Debate on students being elected for escorts

Should students be able to elect escorts for the royal court? 

That question caused a heated discussion during Monday night's Student Senate meeting. 

Trenton Kirksey, 20, a junior music student from Houston, proposed the bill. If passed, it will be an amendment to the constitution. 

Kirksey said the current system works fine but does not best serve the student body.

"The senators are more concerned with the voice of the in-crowd versus the feelings of the student body," said Kirksey, assistant to SGA President Gallop Franklin. 

According to the Royal Court Constitution, Mr. and Miss FAMU, a representative from SGA and the royal court adviser, select the five royal escorts. 

"I want the student body to have a voice," Kirksey said. 

Henry Kirby, associate vice president and dean of students, said the court serves the student body and their respective classes because their peers elect them. 

Escorts submit an application, interview with the panel, exhibit chivalry and have at least a 2.5 GPA.

Anthony Siders, 19, a sophomore political science student from New Orleans, supports students electing escorts.

"I believe we need a representation of each academic classification," said Siders, chairman of the Organization and Finance Committee.

The duties of the escorts include following instructions of Mr. FAMU and royal court adviser and assisting Mr. FAMU with his chosen community service project.

Miss FAMU, Kindall "Sunshine" Johnson read a letter addressed to the Student Senate on behalf of current and former members of the royal court. 

"We believe the royal court has been successful in its purpose of recruitment and positive university representation due to its current structure and balance," the letter stated. 

Advisers support, train and prepare the escorts and attendants for the duties.

Allyson McNealy, royal court adviser, refused to comment.

"Advisers are not in a position to select escorts, but we can recommend them," said Edward Willis, royal court co-adviser.

Willis said it is not unusual for certain positions to be selected or elected. He explained that it is no different than how the president selects his vice president.

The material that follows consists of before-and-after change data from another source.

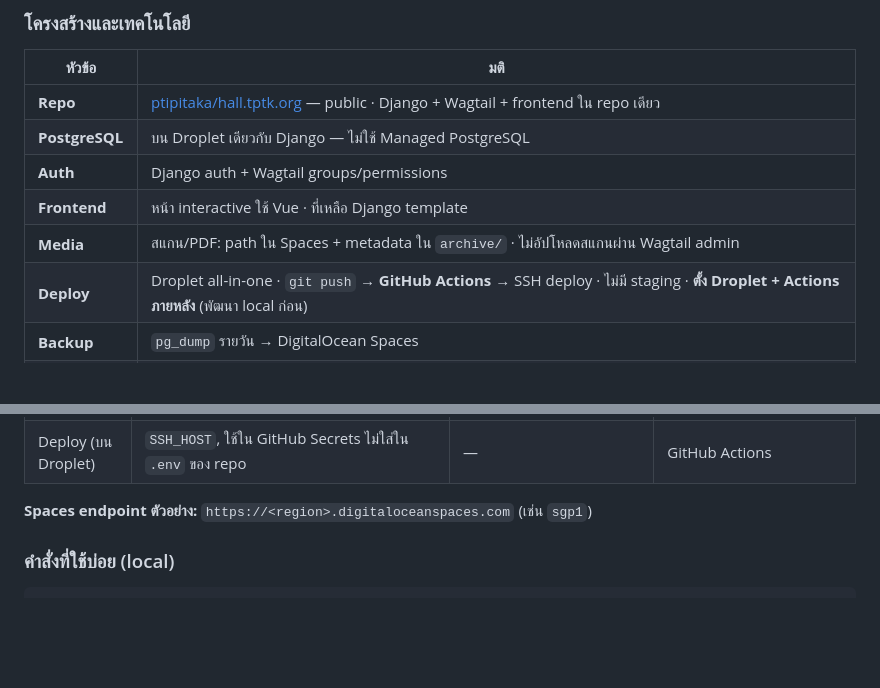
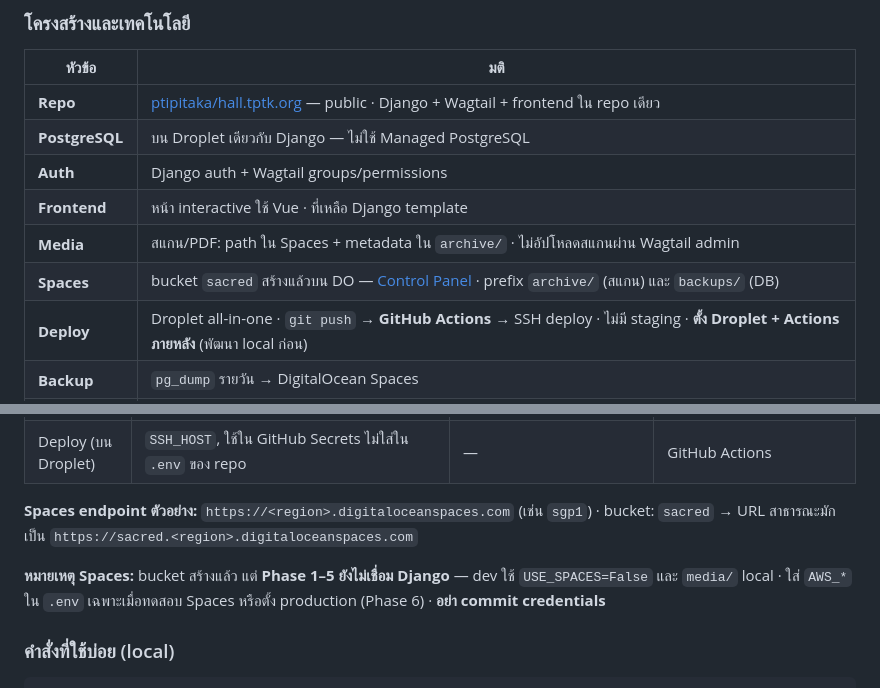
Before and after one commit to ptipitaka/hall.tptk.org, a Markdown page: docs/development_guide.md, 2 parts joined by grey strips. GitHub-like rendering; blank space fills up the shorter version.

```diff
--- a/docs/development_guide.md
+++ b/docs/development_guide.md
@@ -64,6 +64,7 @@
 | **Auth**          | Django auth + Wagtail groups/permissions                                          |
 | **Frontend**      | หน้า interactive ใช้ Vue · ที่เหลือ Django template                               |
 | **Media**         | สแกน/PDF: path ใน Spaces + metadata ใน `archive/` · ไม่อัปโหลดสแกนผ่าน Wagtail admin |
+| **Spaces**        | bucket `sacred` สร้างแล้วบน DO — [Control Panel](https://cloud.digitalocean.com/spaces/sacred) · prefix `archive/` (สแกน) และ `backups/` (DB) |
 | **Deploy**        | Droplet all-in-one · `git push` → **GitHub Actions** → SSH deploy · ไม่มี staging · **ตั้ง Droplet + Actions ภายหลัง** (พัฒนา local ก่อน) |
 | **Backup**        | `pg_dump` รายวัน → DigitalOcean Spaces                                            |
 | **Import ข้อมูล** | Django management commands / scripts ใน repo                                      |
@@ -156,7 +157,9 @@ docker compose up --build
 | Deploy (บน Droplet) | `SSH_HOST`, ใช้ใน GitHub Secrets ไม่ใส่ใน `.env` ของ repo                                      | —                            | GitHub Actions              |
 
 
-**Spaces endpoint ตัวอย่าง:** `https://<region>.digitaloceanspaces.com` (เช่น `sgp1`)
+**Spaces endpoint ตัวอย่าง:** `https://<region>.digitaloceanspaces.com` (เช่น `sgp1`) · bucket: `sacred` → URL สาธารณะมักเป็น `https://sacred.<region>.digitaloceanspaces.com`
+
+**หมายเหตุ Spaces:** bucket สร้างแล้ว แต่ **Phase 1–5 ยังไม่เชื่อม Django** — dev ใช้ `USE_SPACES=False` และ `media/` local · ใส่ `AWS_*` ใน `.env` เฉพาะเมื่อทดสอบ Spaces หรือตั้ง production (Phase 6) · **อย่า commit credentials**
 
 ### คำสั่งที่ใช้บ่อย (local)
 
```
Also changed, not shown: docs/step_by_step.md (+20 -2 lines).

"Balance and harmony are the formula to a successful royal court," Johnson said. 

Monday the Student Senate is expected to vote on the bill at 6:30 p.m. in the Office of Student Activities.